Reflecting on the death of ‘Jane Roe,’ symbol of pro-choice movement
Student Voice Editor
The 1973 landmark Supreme Court decision, Roe v. Wade, which legalized abortion throughout the United States, is widely known. Roe v. Wade was always symbolic to me; I never really put much thought into who “Roe” was or what role she played in the case, until her death on Feb. 18 at the age of 69.
The real name of “Jane Roe” was Norma McCorvey. Throughout her life she fell on both sides of the abortion debate, eventually strongly asserting herself as pro-life, despite the case to which her pseudonym is attached.
I always assumed that the woman in Roe v. Wade was a pioneer, a champion for women’s rights, and an active member of the pro-choice movement. It was more by chance, however, that McCorvey ended up being part of such an important Supreme Court ruling.
McCorvey had a hard childhood and early adulthood, according to news reports. She was pregnant twice at a young age. She had given one child up for adoption and the other was in the care of her mother. In 1994, McCorvey told The New York Times that when she told her mother she preferred women over men, her mother kidnapped the child and tricked her into signing adoption papers.
In 1969, at the age of 22, McCorvey was pregnant for the third time. She wasn’t able to obtain an abortion, as it was illegal in her home state of Texas, unless the life of the mother was at risk. Two lawyers wanted to challenge the Texas law, and they used a pregnant McCorvey to do it. McCorvey originally claimed her pregnancy was the result of a rape, but later admitted she made that part up, according to the Washington Post.
In the years it took the case to make its way to the Supreme Court, McCorvey gave birth and subsequently gave up her child for adoption. Consequently, she never actually had an abortion.
In the many stories written about her over the years, and since her death, it is clear that McCorvey was not an active participant in her case. During the case, and for more than 10 years after, few even knew her real name.
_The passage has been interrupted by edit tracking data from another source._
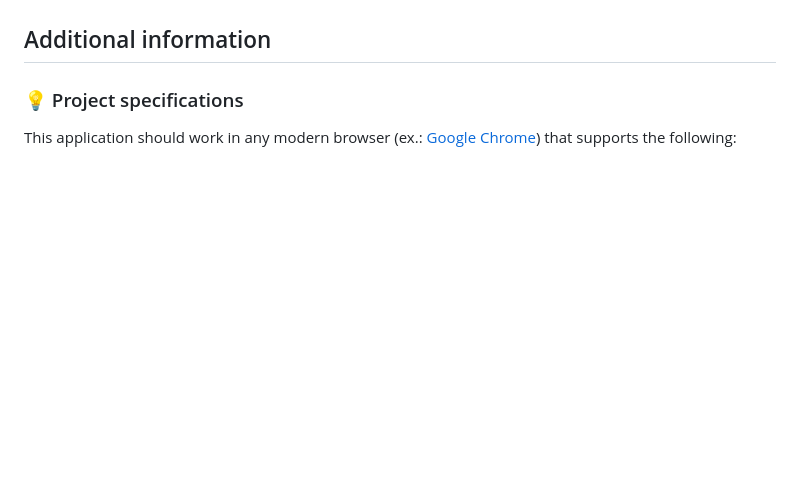
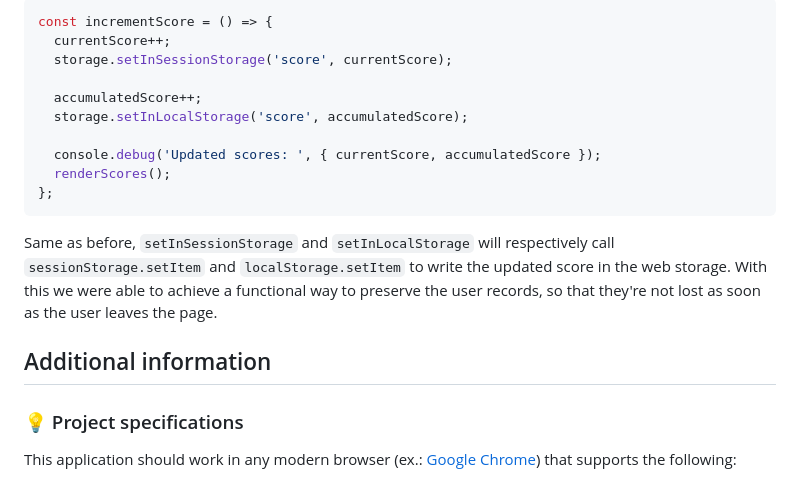
Before and after one commit to LonelyPrincess/mdv-ull-vpde-web-api, a Markdown page: README.md, the part around one of its changes. GitHub-like rendering; blank space fills up the shorter version.

Commit message:
docs: describe usage of web storage api

````diff
--- a/README.md
+++ b/README.md
@@ -68,3 +109,17 @@ As we can see here, the API provides a method `exitFullscreen` that can be used
+```javascript
+const incrementScore = () => {
+  currentScore++;
+  storage.setInSessionStorage('score', currentScore);
+
+  accumulatedScore++;
+  storage.setInLocalStorage('score', accumulatedScore);
+
+  console.debug('Updated scores: ', { currentScore, accumulatedScore });
+  renderScores();
+};
+```
+
+Same as before, `setInSessionStorage` and `setInLocalStorage` will respectively call `sessionStorage.setItem` and `localStorage.setItem` to write the updated score in the web storage. With this we were able to achieve a functional way to preserve the user records, so that they're not lost as soon as the user leaves the page.
 
 ## Additional information
 
````
Also changed, not shown: other parts of README.md (+42 -1 lines).
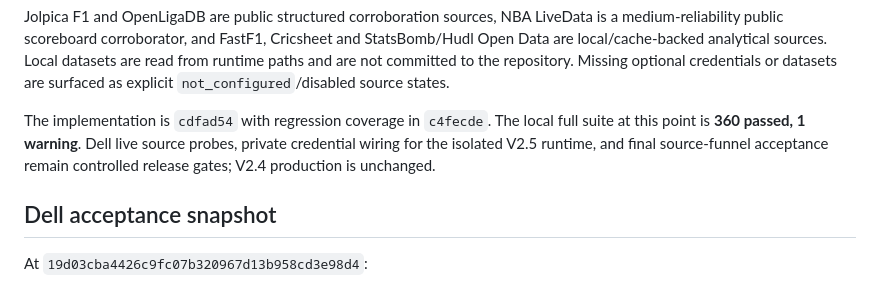
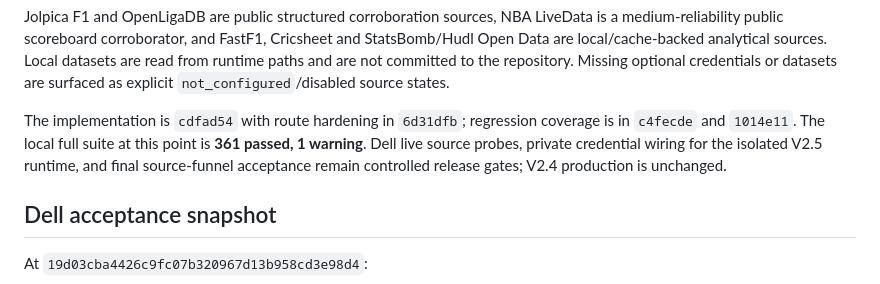
Before and after one commit to thathman/SabiAI, a Markdown page: docs/SABI_BOY_V25_ENGINE_COMPLETION.md, the part around the change. Drawn GitHub-style.

```diff
--- a/docs/SABI_BOY_V25_ENGINE_COMPLETION.md
+++ b/docs/SABI_BOY_V25_ENGINE_COMPLETION.md
@@ -96,10 +96,10 @@ Open Data are local/cache-backed analytical sources. Local datasets are read fro
 and are not committed to the repository. Missing optional credentials or datasets are surfaced
 as explicit `not_configured`/disabled source states.
 
-The implementation is `cdfad54` with regression coverage in `c4fecde`. The local full suite at
-this point is **360 passed, 1 warning**. Dell live source probes, private credential wiring for
-the isolated V2.5 runtime, and final source-funnel acceptance remain controlled release gates;
-V2.4 production is unchanged.
+The implementation is `cdfad54` with route hardening in `6d31dfb`; regression coverage is in
+`c4fecde` and `1014e11`. The local full suite at this point is **361 passed, 1 warning**. Dell
+live source probes, private credential wiring for the isolated V2.5 runtime, and final
+source-funnel acceptance remain controlled release gates; V2.4 production is unchanged.
 
 ## Dell acceptance snapshot
 
```
Also changed, not shown: docs/SABIAI_V2_TASKS.md (+5 -0 lines).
She never stepped foot in the courtroom. She was never asked to testify. She read about the outcome of the case in a newspaper.
For years McCorvey, who identified both as bisexual and a lesbian, according to The New York Times, participated in the pro-choice movement. She attended rallies and worked in a women’s clinic that performed abortions. However, McCorvey reversed her position later in life and became a born-again Christian, later a born-again Catholic and an active member of the pro-life movement, according to news reports.
Flip Benham, who opened an office for his anti-abortion organization, Operation Rescue, next to the clinic where McCorvey was working, is credited with bringing her to the other side.
Once she changed her mind, McCorvey fought hard against abortion. She worked for Operation Rescue, an organization dating back to 1986 that describes itself on its website as “one of the leading pro-life Christian activist organizations in the nation.” Its goal is to take “direct action to restore legal personhood to the pre-born and stop abortion in obedience to biblical mandates.” The ideals of Operation Rescue couldn’t be further from what McCorvey had previously been fighting for and what countless women fought for in her name.
Traci Tong, of Public Radio International, interviewed McCorvey many times over the years. After her death, Tong wrote that she waited in the car while McCorvey went in to get baptized; although, at the time, Tong was unaware of what was happening. McCorvey came out of the house belonging to Benham and informed Tong that she was no longer “in favor of abortion.” Benham had baptized her in his pool.
Tong insinuated that McCorvey’s conversion from pro-choice to pro-life might have had more to do with attention seeking than an actual change of heart. She wrote, “In the back of my mind I thought of the real reasons for changing her mind. She wasn’t earning the money she felt she deserved because of her case. And she wasn’t getting the media attention that had consumed her since her name became public. Her story had already been told. Maybe she felt no one was interested.”
Regardless of her personal opinions on abortion, or her reasons for choosing either side, McCorvey will forever be a symbol for the famous case that legalized abortion for women throughout the country.
Millions of women have been able to obtain safe abortions because a young 22-year-old woman was unable to.